--- RECORD EXTRACTS Enclosed Below ---

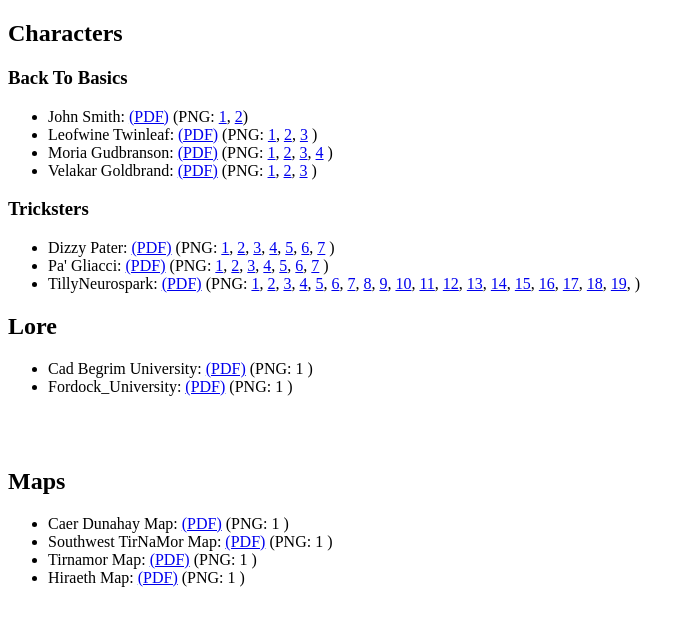
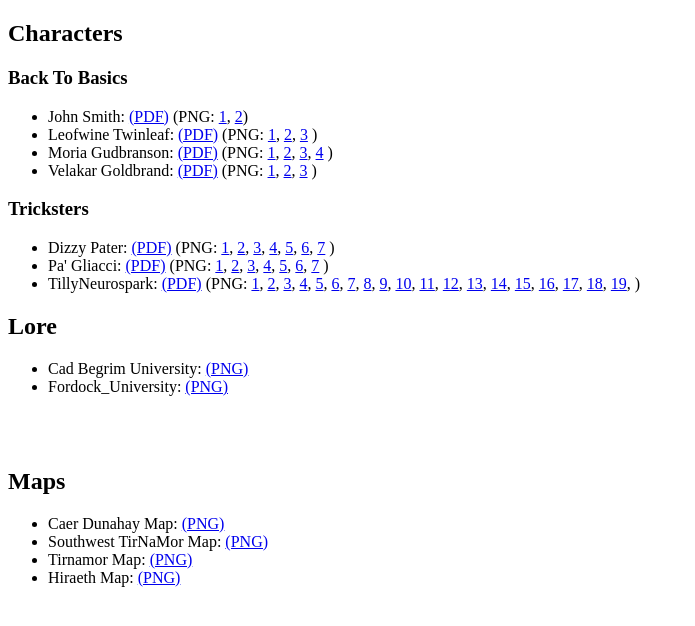
Before and after one commit to brentchiaramonti/ChaosCampaign, a plain HTML site: page index.html in a window 1280 px wide. Shown: the whole page, without its empty margins (0-695 px from the left). Drawn offline with Linux system fonts and the light colour scheme.

Commit message:
Removed PDF text in maps and lore

```diff
--- a/index.html
+++ b/index.html
@@ -71,28 +71,16 @@
         </ul>
         <h2>Lore</h2>
         <ul>
-            <li>Cad Begrim University: <a href="/ChaosCampaign/Lore/Cad_Begrim_University.html" target="_blank">(PDF)</a> (PNG:
-                1
-            )</li>
-            <li>Fordock_University: <a href="/ChaosCampaign/Lore/Fordock_University.html" target="_blank">(PDF)</a> (PNG:
-                1
-            )</li>
+            <li>Cad Begrim University: <a href="/ChaosCampaign/Lore/Cad_Begrim_University.html" target="_blank">(PNG)</a></li>
+            <li>Fordock_University: <a href="/ChaosCampaign/Lore/Fordock_University.html" target="_blank">(PNG)</a></li>
         </ul>
         <br>
         <br>
         <h2>Maps</h2>
         <ul>
-            <li>Caer Dunahay Map: <a href="/ChaosCampaign/Maps/CaerDunahayMap.png" target="_blank">(PDF)</a> (PNG:
-                1
-            )</li>
-            <li>Southwest TirNaMor Map: <a href="/ChaosCampaign/Maps/SouthwestTirNaMor.png" target="_blank">(PDF)</a> (PNG:
-                1
-            )</li>
-            <li>Tirnamor Map: <a href="/ChaosCampaign/Maps/Tirnamor.png" target="_blank">(PDF)</a> (PNG:
-                1
-            )</li>
-            <li>Hiraeth Map: <a href="/ChaosCampaign/Maps/HiraethMap.png" target="_blank">(PDF)</a> (PNG:
-                1
-            )</li>
+            <li>Caer Dunahay Map: <a href="/ChaosCampaign/Maps/CaerDunahayMap.png" target="_blank">(PNG)</a></li>
+            <li>Southwest TirNaMor Map: <a href="/ChaosCampaign/Maps/SouthwestTirNaMor.png" target="_blank">(PNG)</a></li>
+            <li>Tirnamor Map: <a href="/ChaosCampaign/Maps/Tirnamor.png" target="_blank">(PNG)</a></li>
+            <li>Hiraeth Map: <a href="/ChaosCampaign/Maps/HiraethMap.png" target="_blank">(PNG)</a></li>
     </body>
 </html>
```
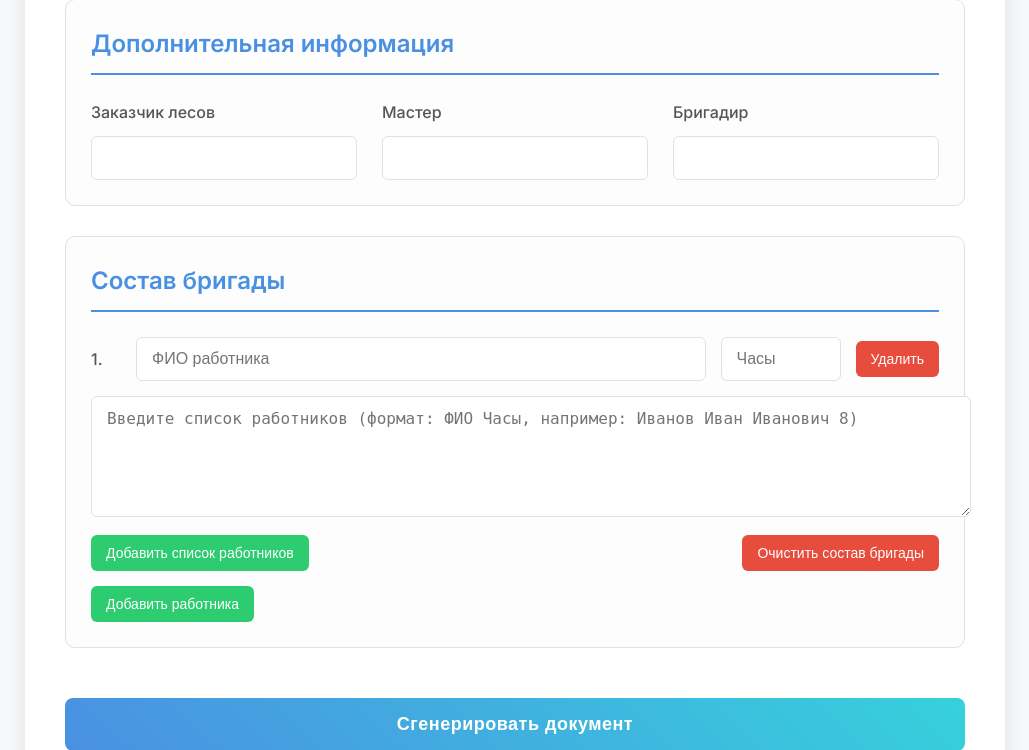
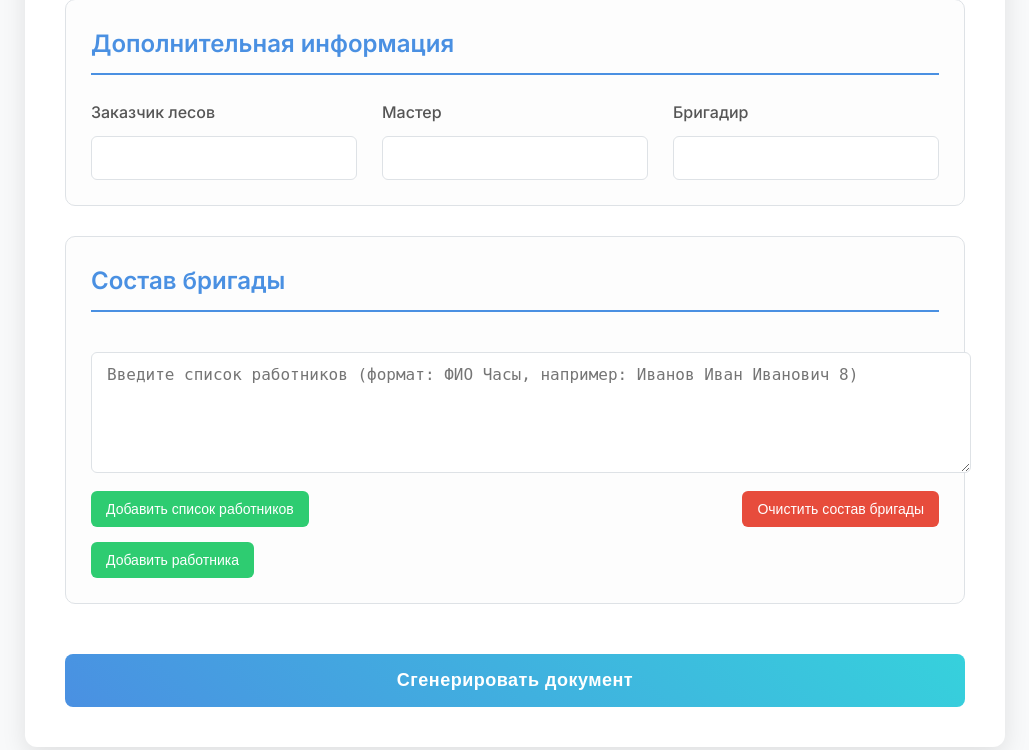
Before and after one commit to KonilzhaiXX/DocxPTL, a Flask app: page / in a window 1280 px wide. Shown: the part 1369-2119 px from the top of the page, without its empty margins (125-1154 px from the left). Run offline with Flask 2, Linux system fonts and the light colour scheme.

Commit message:
fix(workers): improve worker management and brigadir auto-update
- Restructure workers container with scrollable wrapper
- Enhance brigadir field auto-update logic when adding/removing workers
- Clear container before bulk adding workers
- Fix template variable ordering in docact.docx

```diff
--- a/templates/actdoc.html
+++ b/templates/actdoc.html
@@ -778,12 +778,9 @@
 
             <div class="form-section">
                 <h2>Состав бригады</h2>
-            <div id="workers-container">
-                <div class="worker-entry">
-                    <span class="worker-index">1.</span>
-                    <input type="text" name="worker_name[]" placeholder="ФИО работника" required onchange="updateBrigadir(this)">
-                    <input type="number" name="worker_hour[]" placeholder="Часы" required>
-                    <button type="button" class="remove-worker-btn" onclick="removeWorker(this)">Удалить</button>
+            <div id="workers-container-wrapper" style="max-height: 400px; overflow-y: auto; margin-bottom: 10px;">
+                <div id="workers-container">
+                    <!-- Контейнер для работников, первый работник будет добавлен при нажатии кнопки "Добавить работника" -->
                 </div>
             </div>
             <div class="bulk-add-container" style="margin-top: 15px; margin-bottom: 15px;">
@@ -877,14 +874,28 @@
                 <button type="button" class="remove-worker-btn" onclick="removeWorker(this)">Удалить</button>
             `;
             container.appendChild(newWorker);
+
+            // Если это первый работник, автоматически заполняем поле бригадира
+            if (newIndex === 1) {
+                const brigadirField = document.getElementById('actBrigadir');
+                if (brigadirField && brigadirField.value === '') {
+                    // Добавляем обработчик события для автозаполнения после ввода имени
+                    const nameInput = newWorker.querySelector('input[name="worker_name[]"]');
+                    nameInput.addEventListener('input', function() {
+                        if (this.value.trim() !== '') {
+                            brigadirField.value = this.value;
+                        }
+                    });
+                }
+            }
         }
 
         // Функция для автоматического заполнения поля Бригадир
         function updateBrigadir(input) {
             const brigadirField = document.getElementById('actBrigadir');
             // Если это первый работник в списке и поле ФИО заполнено
-            const workerIndex = Array.from(document.querySelectorAll('input[name="worker_name[]"]')).indexOf(input);
-            if (workerIndex === 0 && input.value.trim() !== '') {
+            const workerInputs = document.querySelectorAll('input[name="worker_name[]"]');
+            if (workerInputs.length > 0 && workerInputs[0] === input && input.value.trim() !== '') {
                 brigadirField.value = input.value;
             }
         }
@@ -892,8 +903,23 @@
         function removeWorker(button) {
             const workerEntry = button.parentElement;
             if (document.querySelectorAll('.worker-entry').length > 1) {
+                // Проверяем, является ли удаляемый работник первым
+                const isFirstWorker = Array.from(document.querySelectorAll('.worker-entry')).indexOf(workerEntry) === 0;
+                const workerName = workerEntry.querySelector('input[name="worker_name[]"]').value;
+                const brigadirField = document.getElementById('actBrigadir');
+
+                // Удаляем работника
                 workerEntry.remove();
                 updateWorkerIndexes();
+
+                // Если удаляем первого работника и его имя совпадает с именем бригадира,
+                // обновляем поле бригадира на имя нового первого работника
+                if (isFirstWorker && brigadirField.value === workerName) {
+                    const newFirstWorker = document.querySelector('input[name="worker_name[]"]');
+                    if (newFirstWorker && newFirstWorker.value.trim() !== '') {
+                        brigadirField.value = newFirstWorker.value;
+                    }
+                }
             } else {
                 alert("Должен быть хотя бы один работник.");
             }
@@ -933,6 +959,11 @@
 
         const workerLines = bulkText.split('\n').filter(line => line.trim() !== '');
         const container = document.getElementById('workers-container');
+
+        // Очищаем контейнер, если в нем есть работники
+        while (container.firstChild) {
+            container.removeChild(container.firstChild);
+        }
 
         // Если список не пустой, добавляем работников
         if (workerLines.length > 0) {
```
Also changed, not shown: 1 other file.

--- End of Enclosed RECORD EXTRACTS ---

**HOW TO COMPLETE THIS TASK**
Please copy the data above character for character, skipping any pictures.

**SOLUTION TO THIS EXERCISE**
Before and after one commit to brentchiaramonti/ChaosCampaign, a plain HTML site: page index.html in a window 1280 px wide. Shown: the whole page, without its empty margins (0-695 px from the left). Drawn offline with Linux system fonts and the light colour scheme.

Commit message:
Removed PDF text in maps and lore

```diff
--- a/index.html
+++ b/index.html
@@ -71,28 +71,16 @@
         </ul>
         <h2>Lore</h2>
         <ul>
-            <li>Cad Begrim University: <a href="/ChaosCampaign/Lore/Cad_Begrim_University.html" target="_blank">(PDF)</a> (PNG:
-                1
-            )</li>
-            <li>Fordock_University: <a href="/ChaosCampaign/Lore/Fordock_University.html" target="_blank">(PDF)</a> (PNG:
-                1
-            )</li>
+            <li>Cad Begrim University: <a href="/ChaosCampaign/Lore/Cad_Begrim_University.html" target="_blank">(PNG)</a></li>
+            <li>Fordock_University: <a href="/ChaosCampaign/Lore/Fordock_University.html" target="_blank">(PNG)</a></li>
         </ul>
         <br>
         <br>
         <h2>Maps</h2>
         <ul>
-            <li>Caer Dunahay Map: <a href="/ChaosCampaign/Maps/CaerDunahayMap.png" target="_blank">(PDF)</a> (PNG:
-                1
-            )</li>
-            <li>Southwest TirNaMor Map: <a href="/ChaosCampaign/Maps/SouthwestTirNaMor.png" target="_blank">(PDF)</a> (PNG:
-                1
-            )</li>
-            <li>Tirnamor Map: <a href="/ChaosCampaign/Maps/Tirnamor.png" target="_blank">(PDF)</a> (PNG:
-                1
-            )</li>
-            <li>Hiraeth Map: <a href="/ChaosCampaign/Maps/HiraethMap.png" target="_blank">(PDF)</a> (PNG:
-                1
-            )</li>
+            <li>Caer Dunahay Map: <a href="/ChaosCampaign/Maps/CaerDunahayMap.png" target="_blank">(PNG)</a></li>
+            <li>Southwest TirNaMor Map: <a href="/ChaosCampaign/Maps/SouthwestTirNaMor.png" target="_blank">(PNG)</a></li>
+            <li>Tirnamor Map: <a href="/ChaosCampaign/Maps/Tirnamor.png" target="_blank">(PNG)</a></li>
+            <li>Hiraeth Map: <a href="/ChaosCampaign/Maps/HiraethMap.png" target="_blank">(PNG)</a></li>
     </body>
 </html>
```
Before and after one commit to KonilzhaiXX/DocxPTL, a Flask app: page / in a window 1280 px wide. Shown: the part 1369-2119 px from the top of the page, without its empty margins (125-1154 px from the left). Run offline with Flask 2, Linux system fonts and the light colour scheme.

Commit message:
fix(workers): improve worker management and brigadir auto-update
- Restructure workers container with scrollable wrapper
- Enhance brigadir field auto-update logic when adding/removing workers
- Clear container before bulk adding workers
- Fix template variable ordering in docact.docx

```diff
--- a/templates/actdoc.html
+++ b/templates/actdoc.html
@@ -778,12 +778,9 @@
 
             <div class="form-section">
                 <h2>Состав бригады</h2>
-            <div id="workers-container">
-                <div class="worker-entry">
-                    <span class="worker-index">1.</span>
-                    <input type="text" name="worker_name[]" placeholder="ФИО работника" required onchange="updateBrigadir(this)">
-                    <input type="number" name="worker_hour[]" placeholder="Часы" required>
-                    <button type="button" class="remove-worker-btn" onclick="removeWorker(this)">Удалить</button>
+            <div id="workers-container-wrapper" style="max-height: 400px; overflow-y: auto; margin-bottom: 10px;">
+                <div id="workers-container">
+                    <!-- Контейнер для работников, первый работник будет добавлен при нажатии кнопки "Добавить работника" -->
                 </div>
             </div>
             <div class="bulk-add-container" style="margin-top: 15px; margin-bottom: 15px;">
@@ -877,14 +874,28 @@
                 <button type="button" class="remove-worker-btn" onclick="removeWorker(this)">Удалить</button>
             `;
             container.appendChild(newWorker);
+
+            // Если это первый работник, автоматически заполняем поле бригадира
+            if (newIndex === 1) {
+                const brigadirField = document.getElementById('actBrigadir');
+                if (brigadirField && brigadirField.value === '') {
+                    // Добавляем обработчик события для автозаполнения после ввода имени
+                    const nameInput = newWorker.querySelector('input[name="worker_name[]"]');
+                    nameInput.addEventListener('input', function() {
+                        if (this.value.trim() !== '') {
+                            brigadirField.value = this.value;
+                        }
+                    });
+                }
+            }
         }
 
         // Функция для автоматического заполнения поля Бригадир
         function updateBrigadir(input) {
             const brigadirField = document.getElementById('actBrigadir');
             // Если это первый работник в списке и поле ФИО заполнено
-            const workerIndex = Array.from(document.querySelectorAll('input[name="worker_name[]"]')).indexOf(input);
-            if (workerIndex === 0 && input.value.trim() !== '') {
+            const workerInputs = document.querySelectorAll('input[name="worker_name[]"]');
+            if (workerInputs.length > 0 && workerInputs[0] === input && input.value.trim() !== '') {
                 brigadirField.value = input.value;
             }
         }
@@ -892,8 +903,23 @@
         function removeWorker(button) {
             const workerEntry = button.parentElement;
             if (document.querySelectorAll('.worker-entry').length > 1) {
+                // Проверяем, является ли удаляемый работник первым
+                const isFirstWorker = Array.from(document.querySelectorAll('.worker-entry')).indexOf(workerEntry) === 0;
+                const workerName = workerEntry.querySelector('input[name="worker_name[]"]').value;
+                const brigadirField = document.getElementById('actBrigadir');
+
+                // Удаляем работника
                 workerEntry.remove();
                 updateWorkerIndexes();
+
+                // Если удаляем первого работника и его имя совпадает с именем бригадира,
+                // обновляем поле бригадира на имя нового первого работника
+                if (isFirstWorker && brigadirField.value === workerName) {
+                    const newFirstWorker = document.querySelector('input[name="worker_name[]"]');
+                    if (newFirstWorker && newFirstWorker.value.trim() !== '') {
+                        brigadirField.value = newFirstWorker.value;
+                    }
+                }
             } else {
                 alert("Должен быть хотя бы один работник.");
             }
@@ -933,6 +959,11 @@
 
         const workerLines = bulkText.split('\n').filter(line => line.trim() !== '');
         const container = document.getElementById('workers-container');
+
+        // Очищаем контейнер, если в нем есть работники
+        while (container.firstChild) {
+            container.removeChild(container.firstChild);
+        }
 
         // Если список не пустой, добавляем работников
         if (workerLines.length > 0) {
```
Also changed, not shown: 1 other file.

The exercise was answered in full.